Most students’ memories of grade school include art projects, field trips and a genuine excitement about learning. However, thanks to education reforms made in Washington, some current students’ memories will be filled with Scantrons and standardized testing. With President Bush’s No Child Left Behind Act, elementary and middle schools disturbingly have focused more on passing tests than providing a well-rounded education. Under the pressure to pass benchmark tests, schools at risk of losing funding are cutting back on many educational programs to focus more on reading and math – a measure that has left students in struggling schools with an incomplete education.
The NCLB act has created the rather misguided mindset in school administrators across the country that standardized testing is the best way to measure student progress. NCLB requires schools to make sufficient progress over two consecutive years as measured by tests, and if the schools fail to meet the mandated achievement levels, they are labeled “in need of improvement.” However, this measure doesn’t account for schools that have been steadily raising their test scores, but not fast enough to keep up with federal benchmarks. With the short timeline low-performing schools are given to meet standards, a school district can still be punished even when it is improving.
To add to the list of pressures put on school districts by NCLB, the program costs school districts $1.4 billion annually, yet 97 percent of these costs go unfunded by the federal government. It seems the federal government is “in need of improvement” when it comes to adequately funding its own program, which in itself is riddled with flaws. Schools must bear the financial burden of these standards, and the quality of education is sacrificed given limited time and financial resources. State governments also deserve some blame for allowing the unequal funding of school districts, which contributes to wide achievement gaps, especially between urban areas and wealthier suburbs.

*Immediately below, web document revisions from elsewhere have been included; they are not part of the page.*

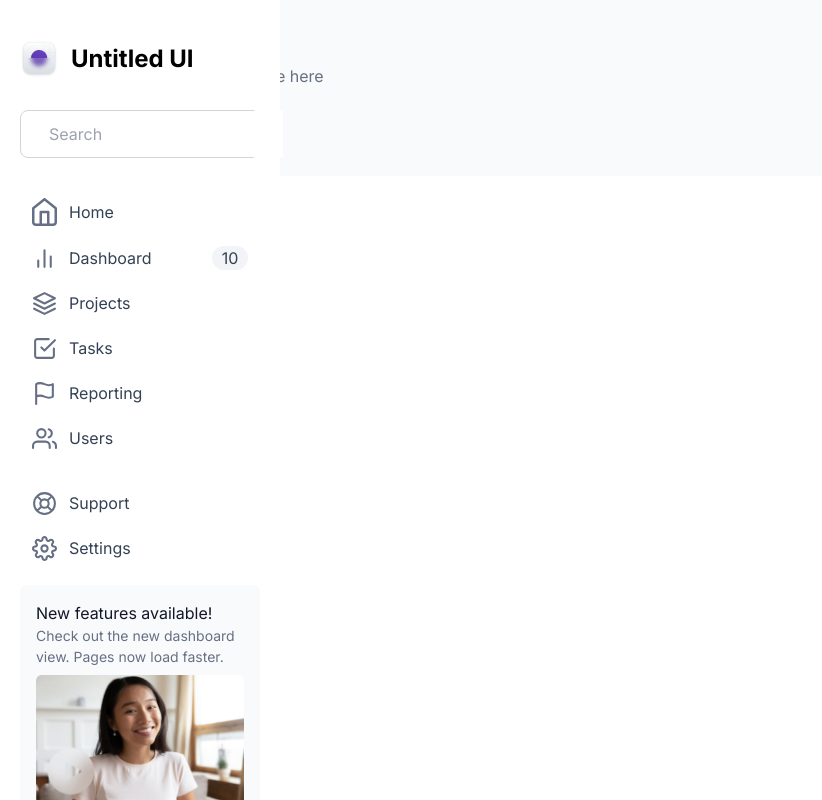
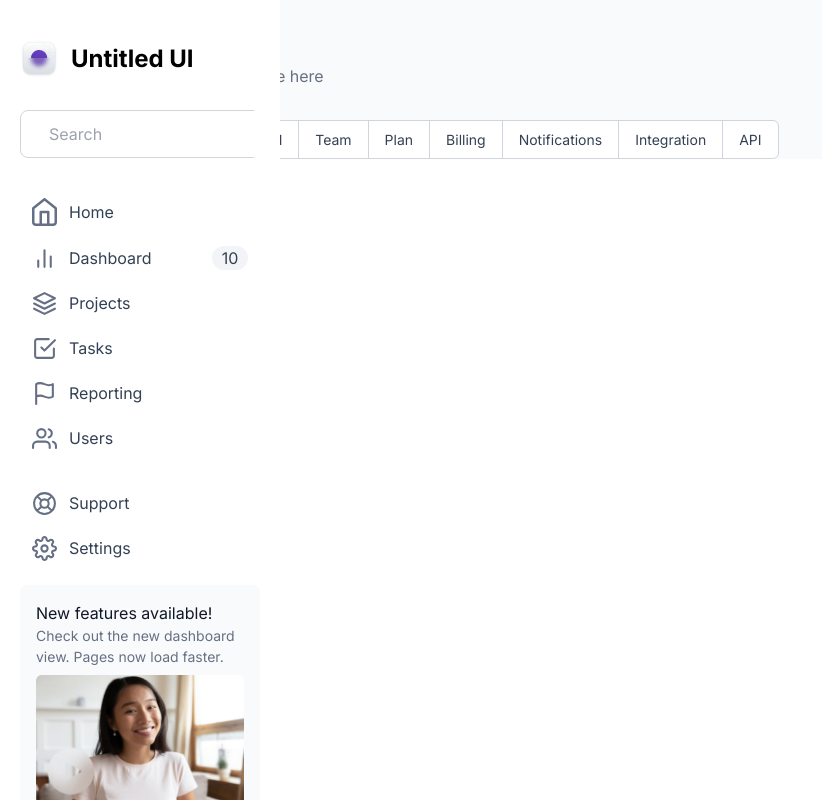
Before and after one commit to Emmathem/vencru-app, a React (Create React App) app: page / in a window 1280 px wide. Shown: the whole page, without its empty margins (0-822 px from the left). Built offline with nearby package versions, Linux system fonts and the light colour scheme.

Commit message:
tab menu

```diff
--- /dev/null
+++ b/src/components/dashboard/TabMenu.js
@@ -0,0 +1,25 @@
+import React from 'react';
+import { settingMenu } from '../../data/utils';
+
+const TabMenu = ({ isActive, setActiveTab }) => {
+    return (
+        <>
+            <div className="w-fit overflow-hidden border border-gray-300 bg-white rounded-md flex items-center">
+                {settingMenu?.map((res, index) => (
+                    <React.Fragment key={index}>
+                        <div
+                            className={`w-fit text-[#344054] ${
+                                isActive === res.id && 'bg-[#F9FAFB]'
+                            } px-4 py-2 text-[14px] cursor-pointer last:border-0 border-r border-[#D0D5DD]`}
+                            onClick={() => setActiveTab(res.id)}
+                        >
+                            {res.name}
+                        </div>
+                    </React.Fragment>
+                ))}
+            </div>
+        </>
+    );
+};
+
+export default TabMenu;
--- a/src/components/dashboard/index.js
+++ b/src/components/dashboard/index.js
@@ -1,11 +1,16 @@
-import React from 'react';
+import React, { useState } from 'react';
 import MainLayout from '../layouts/MainLayout';
+import TabMenu from './TabMenu';
 
 const DashboardIndex = () => {
+    const [isActive, setIsActive] = useState(0);
+    const setActiveTab = (key) => {
+        setIsActive(key);
+    };
     return (
         <>
             <MainLayout title="Dashboard" pageTitle="Settings" subPageTitle="Manage your team and preference here">
-                Dashboard
+                <TabMenu setActiveTab={setActiveTab} isActive={isActive} />
             </MainLayout>
         </>
     );
--- a/src/components/layouts/MainLayout.js
+++ b/src/components/layouts/MainLayout.js
@@ -31,7 +31,7 @@ const MainLayout = (props) => {
             >
                 <div className="transition">
                     <Header pageTitle={pageTitle} subPageTitle={subPageTitle} />
-                    <div className="px-6 pt-8">{children}</div>
+                    <div className="px-6 lg:pt-0 pt-8">{children}</div>
                 </div>
             </main>
         </div>
--- a/src/components/layouts/MobileHeader.js
+++ b/src/components/layouts/MobileHeader.js
@@ -1,4 +1,4 @@
-import React, { useRef, useState } from 'react';
+import React, { useEffect, useRef, useState } from 'react';
 import ProductLogo from '../../assets/img/project_logo.png';
 import { Link } from 'react-router-dom';
 import { RiMenu2Fill } from 'react-icons/ri';
@@ -6,7 +6,21 @@ import { menuItemsStyle, navMenu } from '../../data/utils';
 
 const MobileHeader = () => {
     const [isOpen, setIsOpen] = useState(false);
-    const node = useRef(null);
+    const menuRef = useRef(null);
+
+    useEffect(() => {
+        const dropEffectClick = (e) => {
+            if (menuRef.current !== null && !menuRef.current.contains(e.target)) {
+                setIsOpen(!isOpen);
+            }
+        };
+        if (isOpen) {
+            window.addEventListener('click', dropEffectClick);
+        }
+        return () => {
+            window.removeEventListener('click', dropEffectClick);
+        };
+    }, [isOpen]);
 
     return (
         <>
@@ -19,7 +33,7 @@ const MobileHeader = () => {
                     <RiMenu2Fill size="30px" className="text-[#667085]" />
                 </div>
             </header>
-            <div ref={node}>
+            <div ref={menuRef}>
                 <div
                     className={`flex flex-col ${
                         isOpen ? 'translate-x-0' : '-translate-x-full'
--- a/src/components/layouts/Sidebar.js
+++ b/src/components/layouts/Sidebar.js
@@ -20,7 +20,7 @@ const Sidebar = (props) => {
     };
 
     return (
-        <div className="sidebar sidebar__width h-screen bg-white px-5 py-10 transition">
+        <aside className="sidebar sidebar__width h-screen bg-white px-5 py-10 transition overflow-y-auto">
             <div onClick={() => router('/dashboard')} className="cursor-pointer flex items-center">
                 <img src={ProductLogo} alt="logo" />
                 <h4 className="text-2xl font-bold pl-3">Untitled UI</h4>
@@ -107,7 +107,7 @@ const Sidebar = (props) => {
                     <FiLogOut size="30px" className="text-[#667085]" />
                 </div>
             </div>
-        </div>
+        </aside>
     );
 };
 
--- a/src/data/utils.js
+++ b/src/data/utils.js
@@ -26,3 +26,15 @@ export const menuItemsStyle = {
     menuItem: `flex textbrandColor justify-between mb-1 border-b border-[#E2E2E2] py-4 cursor-pointer`,
     count: `rounded-[16px] w-[36px] flex justify-center items-center bg-[#F2F4F7]`,
 };
+
+export const settingMenu = [
+    { id: 0, name: 'My details', key: 'my-details' },
+    { id: 1, name: 'Profile', key: 'profile' },
+    { id: 2, name: 'Password', key: 'password' },
+    { id: 3, name: 'Team', key: 'team' },
+    { id: 4, name: 'Plan', key: 'plan' },
+    { id: 5, name: 'Billing', key: 'billing' },
+    { id: 6, name: 'Notifications', key: 'notifications' },
+    { id: 7, name: 'Integration', key: 'integration' },
+    { id: 8, name: 'API', key: 'api' },
+];
```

NCLB has recently made news for the drastic narrowing of the curriculum it has caused at schools across the country. A survey by the Center on Education Policy found that 71 percent of America’s 15,000 school districts have begun cutting back on subjects such as science, social studies and the arts to make more time for reading and math. Because the act mandates that children be tested annually in math and reading from third through eighth grade and once during high school, many schools have taken this narrow focus in their education agenda.
This barebones curriculum has hurt students in schools that fail to keep up with federal standards, disproportionately affecting low-income and low-performing school districts. In perhaps the most dangerous effect of NCLB, students who are given a stripped-down curriculum lose the chance to explore their interests. In some schools, students who fail to meet proficiency standards are forced to dedicate nearly all their day to catching up in reading and math. Some teachers just shrug off this punitive approach as an incentive for students to do better the next year.
Although they may have stronger literacy and math skills, these students miss out on other areas of knowledge, which will impair their ability to be well rounded, actively thinking citizens. With this strict test regimen, students become homogenized thinkers, teachers only teach to the test and education can lose its spark altogether. The education reforms the Bush administration mandated have failed to address the real problems plaguing the nation’s schools and have only managed to further impair public school districts instead of boosting students’ education.